I'm not really knowledgeable about signal processing or coding, so please excuse me if I'm difficult to understand.

I applied a pow(rgb , 2.2) at the beginning and pow(rgb , 1/2.2) at the end of the processing.
But in between there is rgb2yiq and yiq2rgb conversion.
All the processing is made in yiq.

And in the end it makes this kind of issue: no linear gamma / linear gamma
(that's Undead Line intro on Megadrive)

Any idea what I should do there?

I'm joining the shader files.
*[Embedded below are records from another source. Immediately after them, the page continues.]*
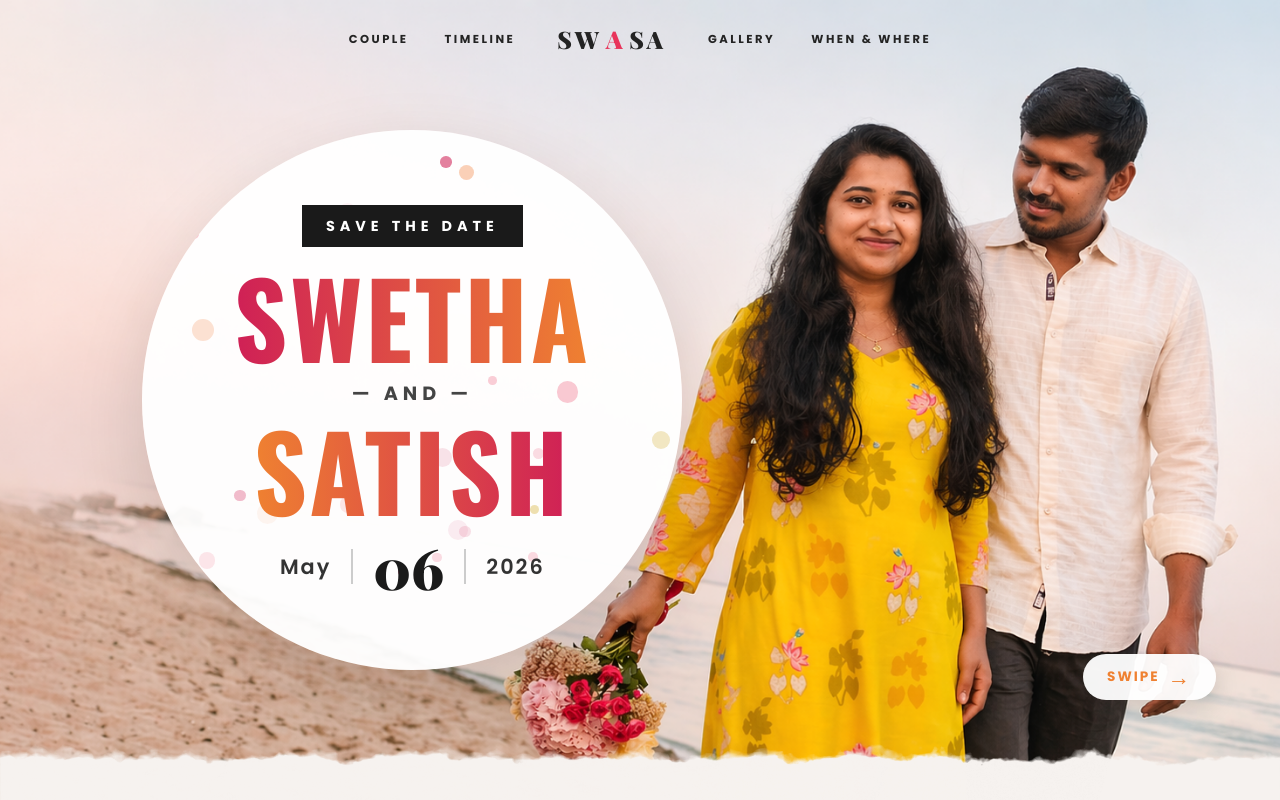
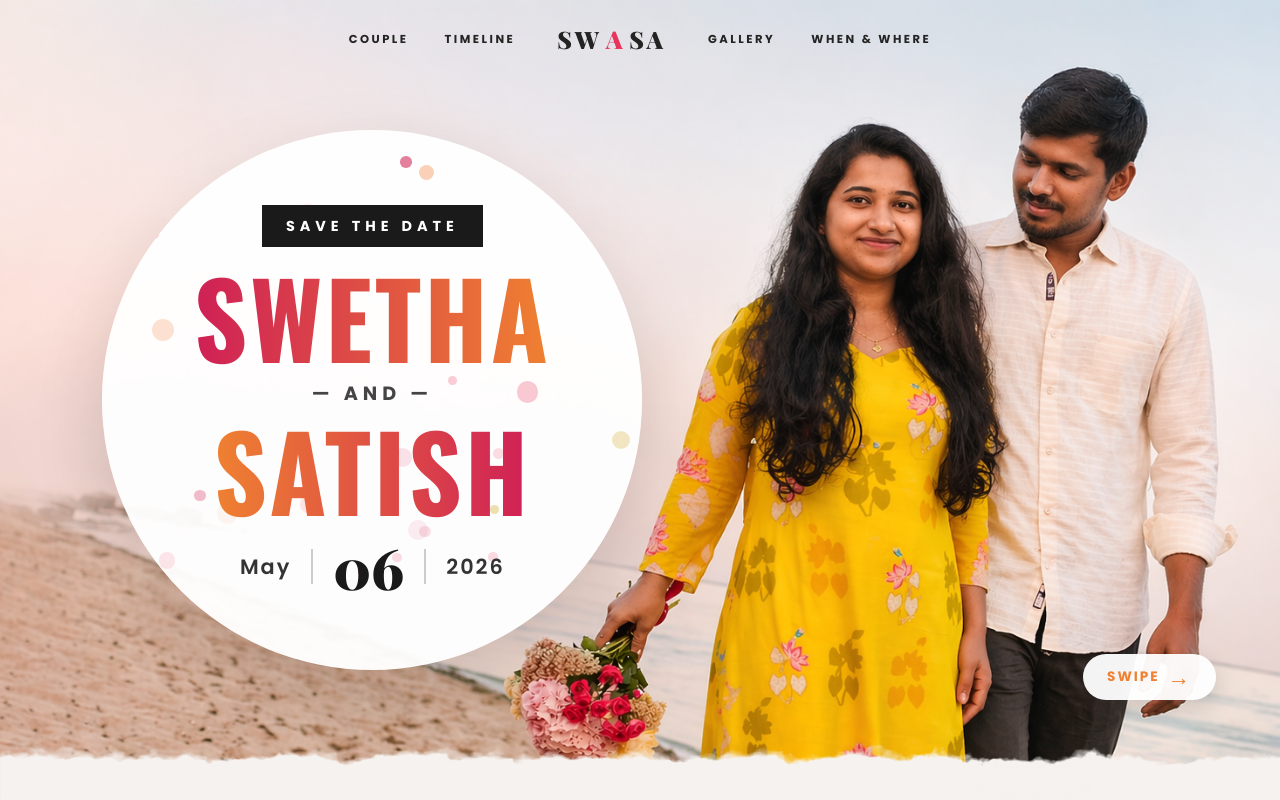
Before and after one commit to SHAIK-07/Weeding-app, a React (Vite) app: page / in a window 1280 px wide. Shown: the top 800 px of the page. Built offline with nearby package versions, Linux system fonts and the light colour scheme; a web font is replaced by a local one.

Commit message:
feat: add Hero component with parallax animations, navigation, and interactive elements

```diff
--- a/src/components/Hero.jsx
+++ b/src/components/Hero.jsx
@@ -272,7 +272,7 @@ const Hero = () => {
 
           {/* Hero Content (Floating Circle) constrained to the left viewport space */}
           <div
-            className="container hero-align-left hero-content-wrapper"
+            className="hero-content-wrapper"
             style={{
               position: 'relative',
               zIndex: 3,
```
Attachments:
File comment: cg shaders
crt-ntsc.zip [15.83 KiB]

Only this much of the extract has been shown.